On March 3, Berta Caceres, a prominent indigenous and environmental activist, was murdered in her home in La Esperanza, Intibuca, in the mountains of Honduras. Caceres was a campaigner for the rights of her native people, the Lenca, and a staunch opponent of one of Central America’s biggest dam projects. Her shocking murder was but the first recent example of the growing threat to human rights activists across Latin America. Less than two weeks after Caceres’ assassination, her fellow activist Nelson Garcia was murdered during a community eviction in the village of Rio Chiquito in northern Honduras. The next day, Guatemalan environmental activist Walter Mendez Barrios was murdered. Mendez, a member of the Association of Forest Communities of Peten, had been an opponent of hydroelectric dam projects along the Usumacinta River in northwestern Guatemala.

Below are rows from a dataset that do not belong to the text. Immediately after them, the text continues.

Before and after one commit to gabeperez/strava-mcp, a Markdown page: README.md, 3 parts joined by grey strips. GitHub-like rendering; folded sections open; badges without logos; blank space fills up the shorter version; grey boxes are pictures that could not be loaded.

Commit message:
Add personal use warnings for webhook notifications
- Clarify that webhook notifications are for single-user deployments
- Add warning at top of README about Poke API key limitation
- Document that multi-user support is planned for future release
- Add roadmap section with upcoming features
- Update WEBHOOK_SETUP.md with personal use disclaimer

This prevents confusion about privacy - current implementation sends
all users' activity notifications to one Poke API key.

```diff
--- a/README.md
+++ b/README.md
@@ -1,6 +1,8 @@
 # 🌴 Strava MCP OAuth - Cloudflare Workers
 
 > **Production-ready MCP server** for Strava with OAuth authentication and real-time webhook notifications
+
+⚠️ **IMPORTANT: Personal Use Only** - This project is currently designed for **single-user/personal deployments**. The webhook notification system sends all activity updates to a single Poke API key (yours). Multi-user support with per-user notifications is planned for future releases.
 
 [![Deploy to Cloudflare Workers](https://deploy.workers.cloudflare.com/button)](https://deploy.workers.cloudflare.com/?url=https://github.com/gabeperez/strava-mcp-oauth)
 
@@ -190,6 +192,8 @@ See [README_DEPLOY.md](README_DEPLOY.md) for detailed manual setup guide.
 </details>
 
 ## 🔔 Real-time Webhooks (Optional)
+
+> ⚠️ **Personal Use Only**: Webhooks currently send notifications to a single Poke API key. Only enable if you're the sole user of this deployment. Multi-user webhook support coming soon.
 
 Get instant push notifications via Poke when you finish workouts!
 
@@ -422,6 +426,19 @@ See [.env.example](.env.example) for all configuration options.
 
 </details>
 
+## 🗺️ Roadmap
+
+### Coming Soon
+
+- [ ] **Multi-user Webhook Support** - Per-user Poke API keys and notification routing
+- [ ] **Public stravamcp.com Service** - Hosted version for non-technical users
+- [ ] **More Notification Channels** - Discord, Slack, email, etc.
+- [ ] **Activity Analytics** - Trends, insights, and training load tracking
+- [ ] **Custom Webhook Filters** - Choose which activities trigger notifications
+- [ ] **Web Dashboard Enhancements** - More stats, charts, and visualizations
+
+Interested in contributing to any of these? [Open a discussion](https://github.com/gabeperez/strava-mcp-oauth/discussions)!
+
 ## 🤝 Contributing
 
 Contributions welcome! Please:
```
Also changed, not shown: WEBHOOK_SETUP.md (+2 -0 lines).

Their deaths came after a bit of good news for human rights defenders in the region. In February, police in El Salvador arrested four former military officers in connection with one of the most notorious atrocities of the country’s 12-year civil war: the 1989 murders of six Jesuits, their housekeeper and her 15-year-old daughter at the University of Central America in San Salvador. The officers were arrested under a Spanish arrest warrant—five of the six Jesuits were Spanish—seeking their extradition, which was originally issued in May 2011. The fate of the arrested officers, as well as another 12 missing officers named in the warrant, is currently pending before the Salvadoran Supreme Court. A U.S. judge in February also approved the extradition of Inocente Orlando Montano Morales, a former Salvadoran colonel, in connection with the killings.

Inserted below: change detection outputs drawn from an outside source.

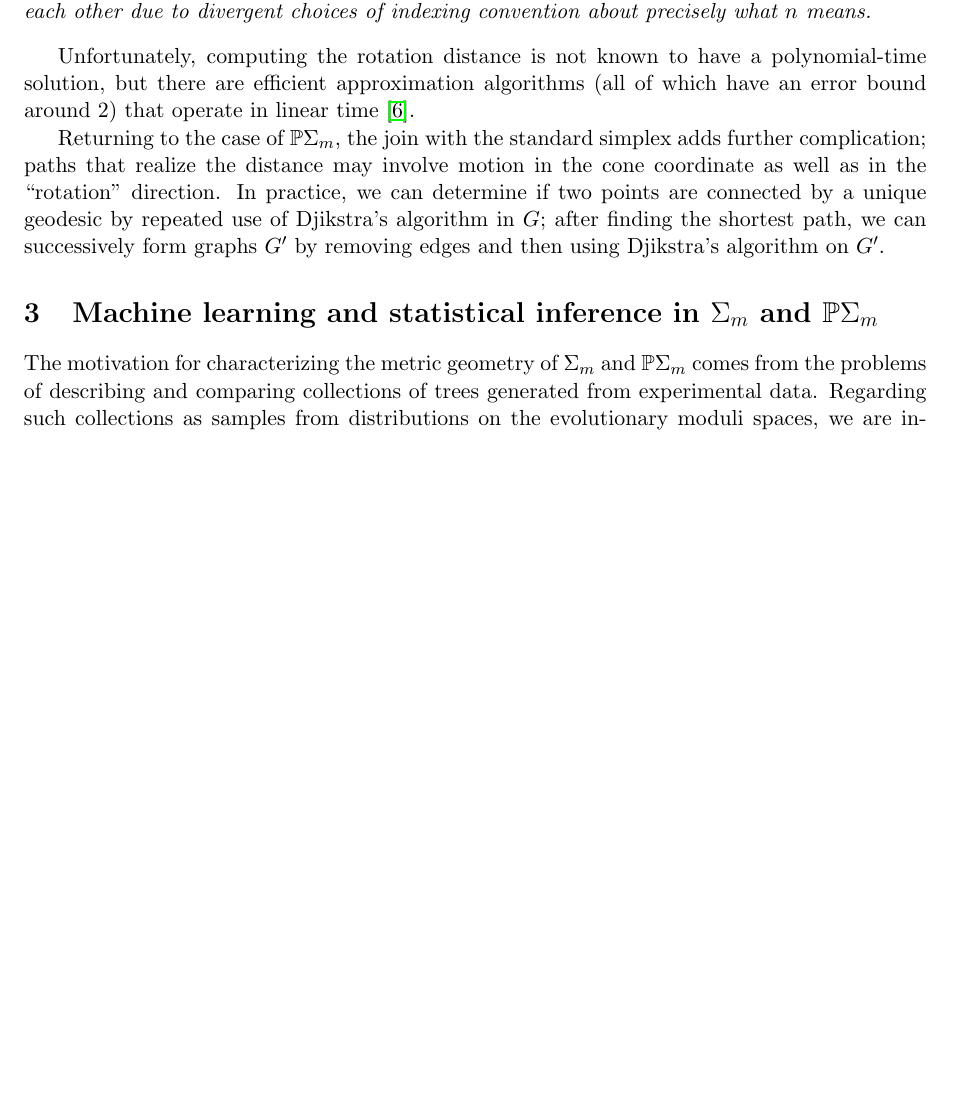
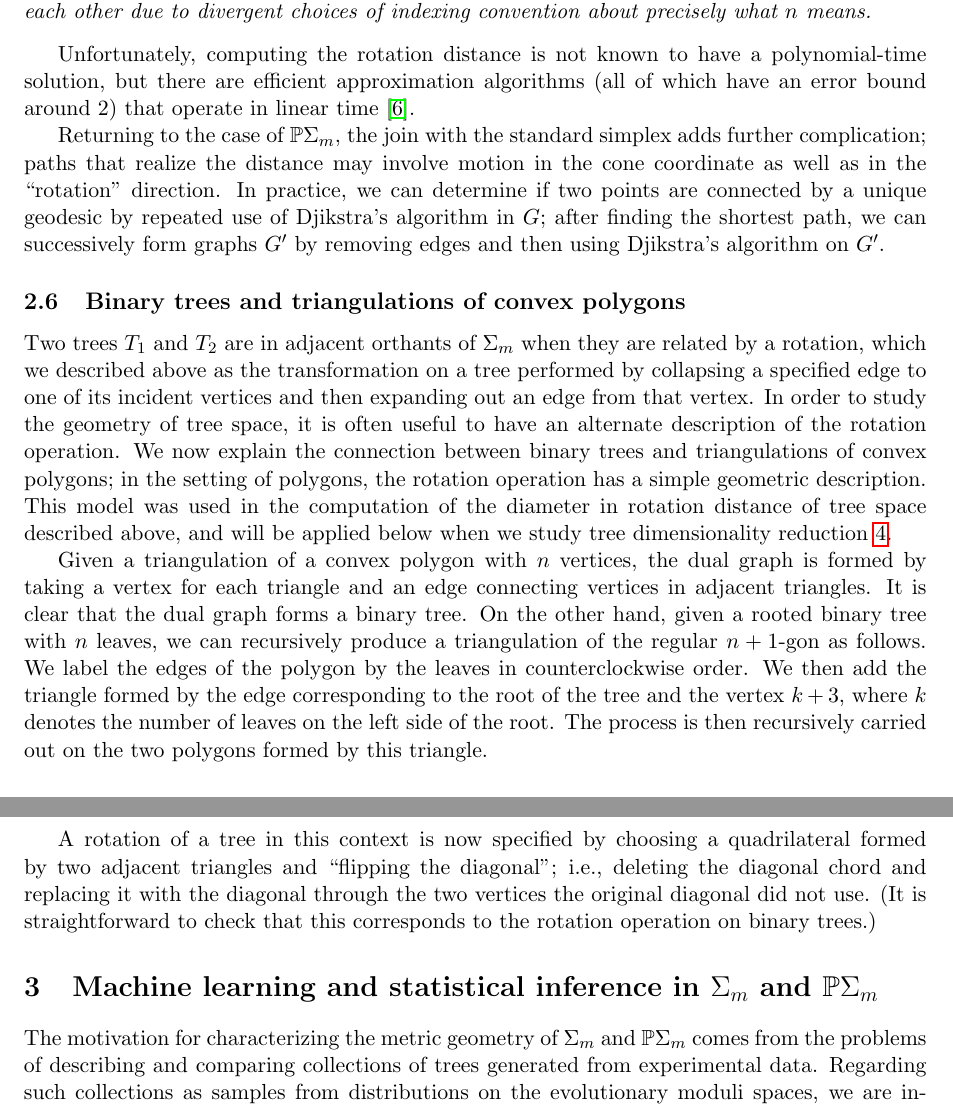
Before and after one commit to RabadanLab/EvoMod, a LaTeX paper (doc/arxiv/main.tex): part of page 9 of 27 before the commit and two parts of pages 9 and 10 of 28 after it, the two joined at a grey line, cut so that both start at the same text, the shorter picture padded with empty space. Compiled offline with pdfLaTeX.

Commit message:
Add discussion of tree rotations in terms of convex polygons.

```diff
--- a/doc/arxiv/main.tex
+++ b/doc/arxiv/main.tex
@@ -336,6 +336,23 @@ Unfortunately, computing the rotation distance is not known to have a polynomial
 Returning to the case of $\mathbb{P}\Sigma_m$, the join with the standard simplex adds further complication; paths that realize the distance may involve motion in the cone coordinate as well as in the ``rotation'' direction.
 In practice, we can determine if two points are connected by a unique geodesic by repeated use of Djikstra's algorithm in $G$; after finding the shortest path, we can successively form graphs $G'$ by removing edges and then using Djikstra's algorithm on $G'$.
 
+\subsection{Binary trees and triangulations of convex polygons}
+
+Two trees $T_1$ and $T_2$ are in adjacent orthants of $\Sigma_m$ when they are related by a rotation, which we described above as the transformation on a tree performed by collapsing a specified edge to one of its incident vertices and then expanding out an edge from that vertex.
+In order to study the geometry of tree space, it is often useful to have an alternate description of the rotation operation.
+We now explain the connection between binary trees and triangulations of convex polygons; in the setting of polygons, the rotation operation has a simple geometric description.
+This model was used in the computation of the diameter in rotation distance of tree space described above, and will be applied below when we study tree dimensionality reduction~\ref{sec:treedimred}.
+
+Given a triangulation of a convex polygon with $n$ vertices, the dual graph is formed by taking a vertex for each triangle and an edge connecting vertices in adjacent triangles.
+It is clear that the dual graph forms a binary tree.
+On the other hand, given a rooted binary tree with $n$ leaves, we can recursively produce a triangulation of the regular $n+1$-gon as follows.
+We label the edges of the polygon by the leaves in counterclockwise order.
+We then add the triangle formed by the edge corresponding to the root of the tree and the vertex $k+3$, where $k$ denotes the number of leaves on the left side of the root.
+The process is then recursively carried out on the two polygons formed by this triangle.
+
+A rotation of a tree in this context is now specified by choosing a quadrilateral formed by two adjacent triangles and ``flipping the diagonal''; i.e., deleting the diagonal chord and replacing it with the diagonal through the two vertices the original diagonal did not use.
+(It is straightforward to check that this corresponds to the rotation operation on binary trees.)
+
 %%%%%%%%%%%%%%%%%%%%%%%%%%%%%%%%%%%%%%%%%%%%%%%%%%%%%%%%%%%%%%%%%%%%%%%%%%%%%%%%%%%%%%%%%%%%%%%%%%%%
 %%%%%%%%%%%%%%%%%%%%%%%%%%%%%%%%%%%%%%%%%%%%%%%%%%%%%%%%%%%%%%%%%%%%%%%%%%%%%%%%%%%%%%%%%%%%%%%%%%%%
 
```
Also changed, not shown: doc/arxiv/main.pdf, doc/arxiv/main.tex (1 more changed lines).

Meanwhile, in Guatemala, a court on Feb. 26 handed down a landmark decision convicting two army officers of sexual slavery and sexual violence against indigenous women in the town of Sepur Zarco during the country’s 36-year civil war. The two defendants were sentenced to a total of 360 years and ordered to pay $1 million in compensation. It was the first time ever, anywhere in the world, that a case regarding sexual slavery committed during an armed conflict was prosecuted in the country where it took place, rather than in an international tribunal. As the defendants prepare their appeal, only time will tell whether the verdict will be upheld or overturned, as was the case in the 2013 genocide trial of Guatemala's former military ruler, Efrain Rios Montt. His retrial resumed last week.